The author against the 3,000 gallon rain tanks she uses to maintain her food plants and a natural pond intended to restore amphibian populations. (Photo Credit: Judy Adler)

The need for a 21st century water management policy for California is abundantly clear. Not only is a vision required, but also the leadership to overcome myriad bureaucratic and political obstacles to develop the necessary legislation to support the policy and implement it. The resort to emergency mode earlier this year underscores the lack of a clear long-term plan to guide the competing demands for water in this state. The issue is daunting and its complexity has immobilized decision-makers. The purpose of this paper is to suggest one pathway out that is quickly and easily achieved and can serve as a starting point: The immediate introduction of incentives for graywater and rainwater harvesting in California.

I have tried both of these methods of water capture and reuse and have found them to be so compelling that I believe they should be integral to any effective water management scheme for California. These easy solutions will not only minimize water wastage and protect the environment, they will also create jobs, empower citizens to proactively manage their water use and lead to statewide savings of water and money.

Both rain harvesting and graywater are intended for water uses other than drinking water (at present). Yet the actual effect of their use this way is to reduce the reliance on drinking water for purposes for which it is neither beneficial nor appropriate. It leaves treated water for the ever-increasing numbers of Californians (according to population projections) who will need it for drinking purposes.

Raindrop hitting soil. (Photo Credit: US Department of Agriculture)

Raindrop hitting soil. (Photo Credit: US Department of Agriculture)

The energy cost of treated water is high, so if we can keep the energy cost fixed while serving more people, we are ahead of the game.

Rain From the Sky, Not From the Road

Public utilities are not currently capturing, creating or otherwise making available the full complement of water possible. At the present time, drinking water is derived about equally from surface water (freshwater streams) and groundwater in our state. The mere act of using less of a utility company’s water is not the same as capturing additional water through rain harvesting and graywater systems (despite the fact that both situations would be considered water conservation measures).

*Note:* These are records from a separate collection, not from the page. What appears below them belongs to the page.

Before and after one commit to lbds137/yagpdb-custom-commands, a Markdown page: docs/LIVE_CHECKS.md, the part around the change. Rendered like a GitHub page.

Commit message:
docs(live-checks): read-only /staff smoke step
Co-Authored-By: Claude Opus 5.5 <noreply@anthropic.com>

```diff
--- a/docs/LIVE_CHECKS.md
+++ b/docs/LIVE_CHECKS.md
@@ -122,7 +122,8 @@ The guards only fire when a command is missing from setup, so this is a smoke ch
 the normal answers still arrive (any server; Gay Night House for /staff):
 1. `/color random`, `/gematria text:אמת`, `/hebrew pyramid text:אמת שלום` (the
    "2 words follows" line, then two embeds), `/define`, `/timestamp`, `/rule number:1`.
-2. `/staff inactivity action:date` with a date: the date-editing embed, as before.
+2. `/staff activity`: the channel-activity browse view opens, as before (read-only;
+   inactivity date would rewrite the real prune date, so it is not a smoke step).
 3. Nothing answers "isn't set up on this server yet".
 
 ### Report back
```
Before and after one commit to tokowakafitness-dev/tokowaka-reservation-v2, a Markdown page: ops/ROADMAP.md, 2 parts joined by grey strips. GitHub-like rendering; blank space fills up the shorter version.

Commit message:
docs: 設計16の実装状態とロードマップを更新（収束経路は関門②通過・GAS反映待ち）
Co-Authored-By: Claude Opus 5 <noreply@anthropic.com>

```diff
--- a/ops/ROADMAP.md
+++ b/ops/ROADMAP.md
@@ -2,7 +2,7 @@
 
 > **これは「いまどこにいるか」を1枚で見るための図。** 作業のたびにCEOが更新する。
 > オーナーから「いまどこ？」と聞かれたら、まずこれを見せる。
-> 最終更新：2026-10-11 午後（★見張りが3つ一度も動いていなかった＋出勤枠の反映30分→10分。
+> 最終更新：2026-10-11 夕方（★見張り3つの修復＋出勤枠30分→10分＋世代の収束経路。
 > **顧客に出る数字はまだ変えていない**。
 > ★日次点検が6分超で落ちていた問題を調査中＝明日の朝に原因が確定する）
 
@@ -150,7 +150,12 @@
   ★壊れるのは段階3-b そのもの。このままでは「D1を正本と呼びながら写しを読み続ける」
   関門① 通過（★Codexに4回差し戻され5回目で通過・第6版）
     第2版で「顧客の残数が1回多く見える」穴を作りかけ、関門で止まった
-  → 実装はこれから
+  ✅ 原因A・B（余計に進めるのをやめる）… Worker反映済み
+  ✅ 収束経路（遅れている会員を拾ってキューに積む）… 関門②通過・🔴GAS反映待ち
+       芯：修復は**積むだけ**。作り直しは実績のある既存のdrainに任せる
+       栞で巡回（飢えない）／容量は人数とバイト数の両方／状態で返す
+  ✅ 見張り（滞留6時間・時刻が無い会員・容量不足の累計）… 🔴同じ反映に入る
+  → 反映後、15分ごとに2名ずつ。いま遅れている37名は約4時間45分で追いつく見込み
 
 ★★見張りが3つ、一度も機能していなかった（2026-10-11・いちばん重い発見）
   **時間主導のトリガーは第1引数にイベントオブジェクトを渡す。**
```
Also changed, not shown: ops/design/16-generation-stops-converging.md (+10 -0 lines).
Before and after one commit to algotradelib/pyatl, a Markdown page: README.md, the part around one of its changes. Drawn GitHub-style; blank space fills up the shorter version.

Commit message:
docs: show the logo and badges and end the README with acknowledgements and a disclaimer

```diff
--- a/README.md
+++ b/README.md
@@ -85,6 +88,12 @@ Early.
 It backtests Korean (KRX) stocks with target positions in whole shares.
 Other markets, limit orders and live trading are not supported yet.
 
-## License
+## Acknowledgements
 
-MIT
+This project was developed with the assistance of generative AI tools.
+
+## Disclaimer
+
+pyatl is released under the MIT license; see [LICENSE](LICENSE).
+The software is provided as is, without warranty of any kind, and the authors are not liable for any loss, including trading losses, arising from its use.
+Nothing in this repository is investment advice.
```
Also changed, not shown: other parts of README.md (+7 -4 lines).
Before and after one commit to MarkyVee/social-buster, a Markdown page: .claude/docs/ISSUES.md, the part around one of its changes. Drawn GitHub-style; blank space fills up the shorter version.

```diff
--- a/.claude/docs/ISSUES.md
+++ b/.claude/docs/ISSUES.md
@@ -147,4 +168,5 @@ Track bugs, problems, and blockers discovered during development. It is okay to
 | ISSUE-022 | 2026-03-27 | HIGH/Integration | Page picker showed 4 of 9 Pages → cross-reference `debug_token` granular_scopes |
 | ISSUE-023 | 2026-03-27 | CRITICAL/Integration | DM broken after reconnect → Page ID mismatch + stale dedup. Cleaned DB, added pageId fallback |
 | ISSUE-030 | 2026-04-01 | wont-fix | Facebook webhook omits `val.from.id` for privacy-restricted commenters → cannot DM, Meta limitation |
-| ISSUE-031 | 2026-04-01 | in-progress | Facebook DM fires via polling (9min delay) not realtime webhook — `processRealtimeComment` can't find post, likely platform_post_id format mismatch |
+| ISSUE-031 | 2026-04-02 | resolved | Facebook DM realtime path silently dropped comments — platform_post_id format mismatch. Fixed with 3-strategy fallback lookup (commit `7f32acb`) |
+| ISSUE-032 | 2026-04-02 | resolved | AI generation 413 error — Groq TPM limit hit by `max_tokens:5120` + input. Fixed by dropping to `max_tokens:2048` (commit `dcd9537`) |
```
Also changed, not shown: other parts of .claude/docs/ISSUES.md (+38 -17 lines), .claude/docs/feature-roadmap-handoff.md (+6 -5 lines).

What if the water companies captured rainwater and treated it for drinking purposes? Done correctly, technologically speaking, treatment might not even be necessary or could be accomplished very simply.

In response to predictable droughts, we need to reconsider the definition of water. All types of water are not equal. Heiner Markhoff, president and CEO of GE Water and Process Technologies states in a recent article related to a forum on water reuse (“The Economic Power of Water”) sponsored by his company and the Wharton School of Business West:

“Permitting requirements often mandate that all water must be potable, regardless of its intended use. Yet we don’t need the most pure, drinking-water-quality water for everything. Treated wastewater can be used to irrigate golf courses and parks, leaving more potable water available for drinking water and home use. An industrial plant or a refinery’s cooling systems can use treated wastewater as effectively as potable water. […] In many cities, building and plumbing codes prohibit the installation of dual plumbing systems that would allow for recycled water use for functions such as waste disposal. After all, do we really need drinking-quality water in our toilets?” 

Image Credit: Brandon Blinkenberg / WikiMedia Commons

Image Credit: Brandon Blinkenberg / WikiMedia Commons

Dealing with water scarcity, he notes, requires a forward-looking approach that builds on conservation, reuse and improved technology.

Other advantages of the low-tech water capture measures I advocate are that they help keep water on site (now required by developers for new construction under stormwater codes), restore groundwater levels (critical in our sinking state), reduce creek pollution and minimize drainage and flooding concerns.

They serve as a bridge to the larger scale projects that will be needed to replace California’s aging water infrastructure – projects that require a huge investment of time and money and are long-term actions. Finally, low tech water capture by everyone, in some form, truly focuses the water issue on a local level by demonstrating manageable solutions on the basis of a single household or business as compared to the overwhelming- often ambiguous – all-encompassing state level.

Photo Credit: Darwin Bell / Flickr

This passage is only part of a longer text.